Site Menu

A Guide To The Rules Of Budgerigar Management

Terry Pilkington

 by Terry Pilkington

  1. Don't let breeding pairs feed too many chicks. If there are more than four babies in a nest, transfer any over and above this number to foster parents. Single babies often do not do so well. If there is only one chick in the nest, add two or three from other pairs, or move the singleton to a pair with a small number of babies of their own.
  2. Don't leave the lights on so late in the evening that breeding pairs get very little sleep. Use a time clock so that the lights can be switched on and off. Program the clock so that it switches the lights on at approximately 3:00 pm to 10:00 pm. During the dull days of winter it is best if a sensor is also fitted, then the lights can go on and off according to the amount of light in the birdroom.
  3. Don't change your birds diet midway through a breeding season. If you wish to experiment with the food you give to your budgerigars, do so at other times of the year. Use the period between the end of one breeding season and the start of the next to try out different forms of soft food. Once the breeding season is underway, give the same food the whole time. A sudden change could mean the loss of a nest of babies because the parents did not like the new food given to them.
  4. Birds with Bad Features

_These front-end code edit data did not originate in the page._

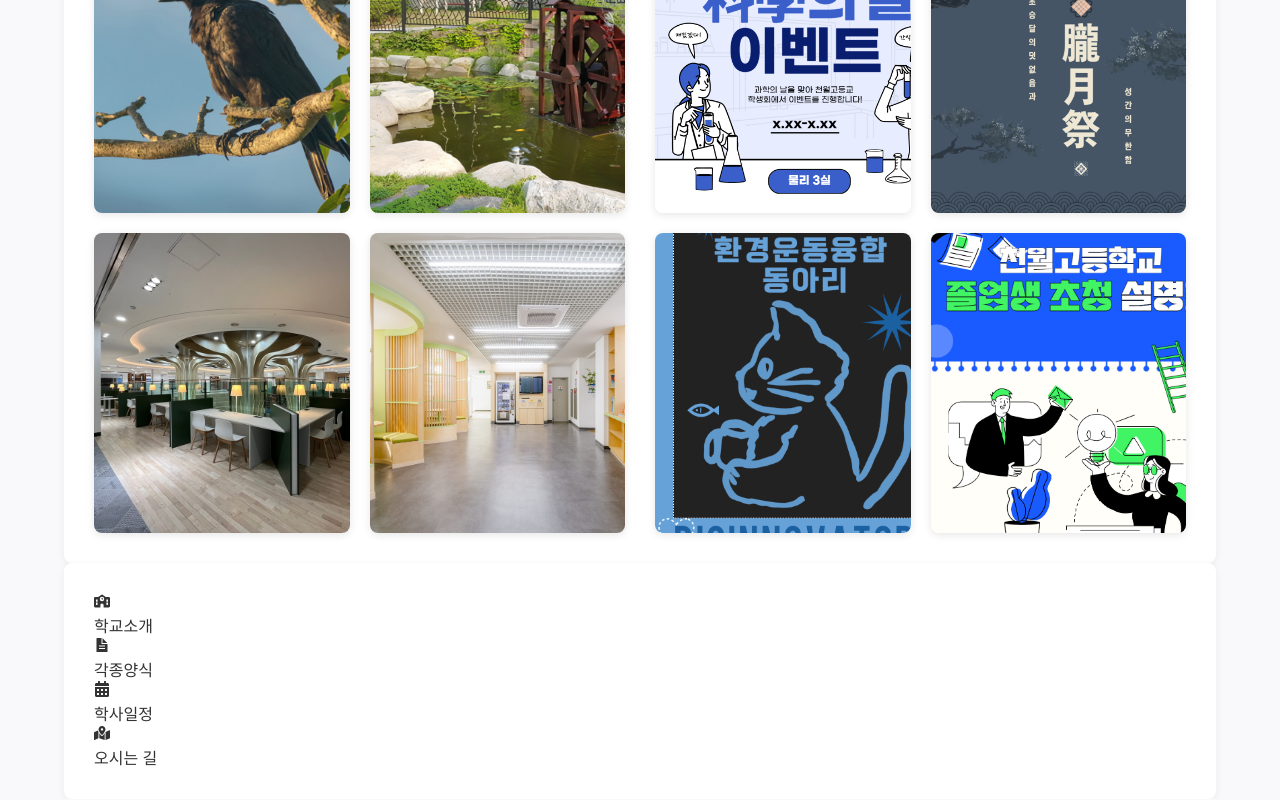
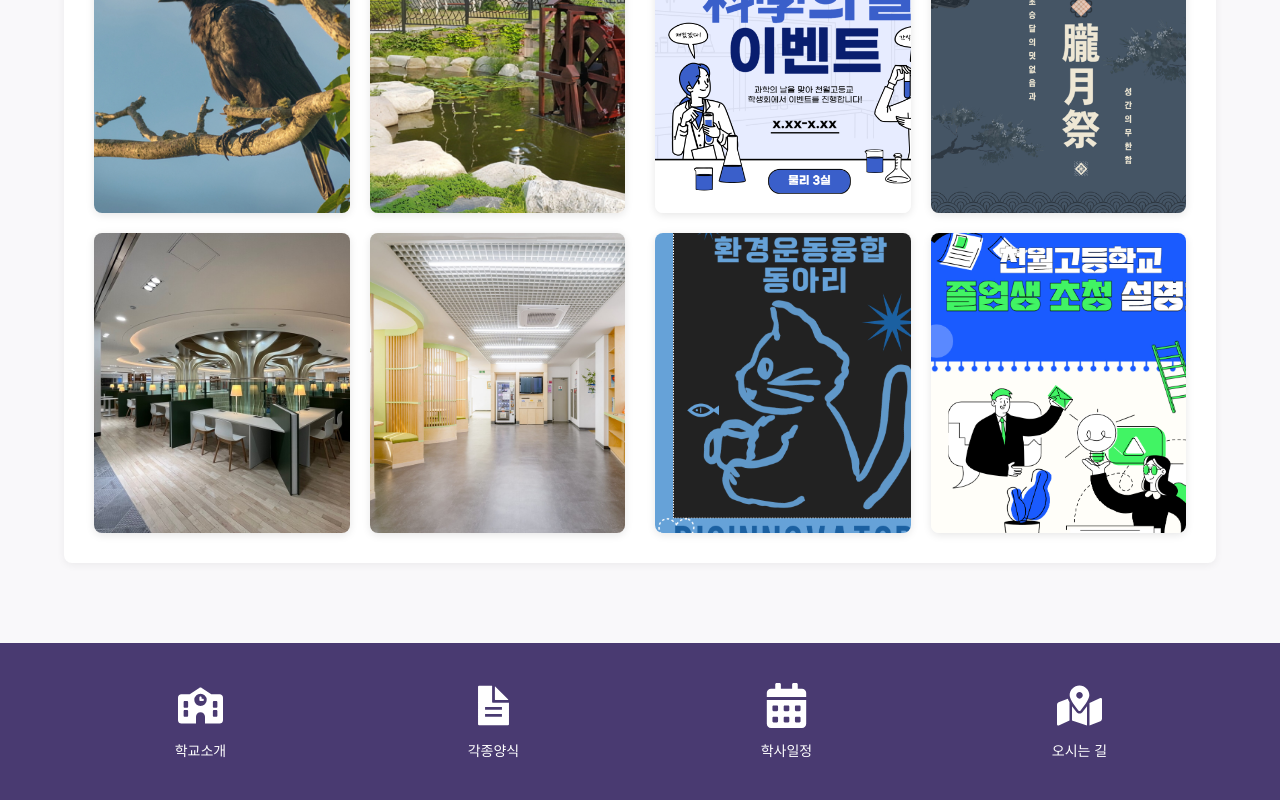
Before and after one commit to shail1027/cwhs-web, a React app in the folder frontend/: page / in a window 1280 px wide. Shown: the part 1219-2019 px from the top of the page. Built offline with nearby package versions, Linux system fonts and the light colour scheme; the HTML template or start-up script is replaced by a standard one.

Commit message:
feat: Quick menu

```diff
--- a/frontend/src/components/layout/Header.css
+++ b/frontend/src/components/layout/Header.css
@@ -160,7 +160,7 @@ li {
 }
 
 .search > input:focus {
-    border-bottom-color: #493A71;;
+    border-bottom-color: #493A71;
 }
 
 .search > input::placeholder {
--- a/frontend/src/pages/Home/Home.tsx
+++ b/frontend/src/pages/Home/Home.tsx
@@ -130,7 +130,7 @@ const Home = () => {
           posts={STUDENT_EVENT}
         />
       </div>
-      <div className={styles["photo-banner"]}>
+      <div className={styles["quick-menu"]}>
         <QuickMenu />
       </div>
     </div>
--- a/frontend/src/pages/Home/components/QuickMenu.module.css
+++ b/frontend/src/pages/Home/components/QuickMenu.module.css
@@ -4,9 +4,60 @@
     box-sizing: border-box;
 }
 
-.container{
+.container {
+    background: #493A71;
+    width: 100%;
+    padding: 40px 0;
+    margin-top: 80px;
+}
+
+.list {
+    width: 90%;
+    max-width: 1300px;
+    margin: 0 auto;
+    display: flex;
+    justify-content: space-between;
+    gap: 20px;
+    list-style: none;
+    padding: 0;
+}
+
+.list li {
+    flex: 1;
+    text-align: center;
+}
+
+.list li a {
+    display: block;
+    text-decoration: none;
+    transition: transform 0.3s ease;
+}
+
+.list li a:hover {
+    transform: translateY(-5px);
+}
+
+.list-item {
     display: flex;
     flex-direction: column;
     align-items: center;
     gap: 12px;
 }
+
+.list-image {
+    width: 45px;
+    height: 45px;
+    color: white;
+    transition: all 0.3s ease;
+}
+
+.list li a:hover .list-image {
+    filter: drop-shadow(0 0 4px rgba(255, 255, 255, 0.5));
+}
+
+.list-item p {
+    color: white;
+    font-size: 14px;
+    font-weight: 500;
+    margin: 0;
+}
--- a/frontend/src/pages/Home/components/QuickMenu.tsx
+++ b/frontend/src/pages/Home/components/QuickMenu.tsx
@@ -52,7 +52,7 @@ const QuickMenu = () => {
               {" "}
               <Link to={props.linkto}>
                 <div className={styles["list-item"]}>
-                  <Icon />
+                  <Icon className={styles["list-image"]} />
                   <p>{props.name}</p>
                 </div>
               </Link>
```
Also changed, not shown: frontend/src/components/layout/Footer.tsx (added).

    Don't keep young barheads showing a very narrow head and pinched face and also if they are very small compared with you other barheads. You can safely sell these off as pets as they will never make the grade as top class show birds, or for that matter if you want to upgrade your stud, do not use them for breeding purposes. On any breeding system you should always cull ruthlessly each year the birds with bad faults to try to upgrade your overall stock. I know it is easier said than done as you are always fighting against nature in what we are trying to produce. You have to draw the line somewhere if you are to attain success on the show bench.

Templates in Time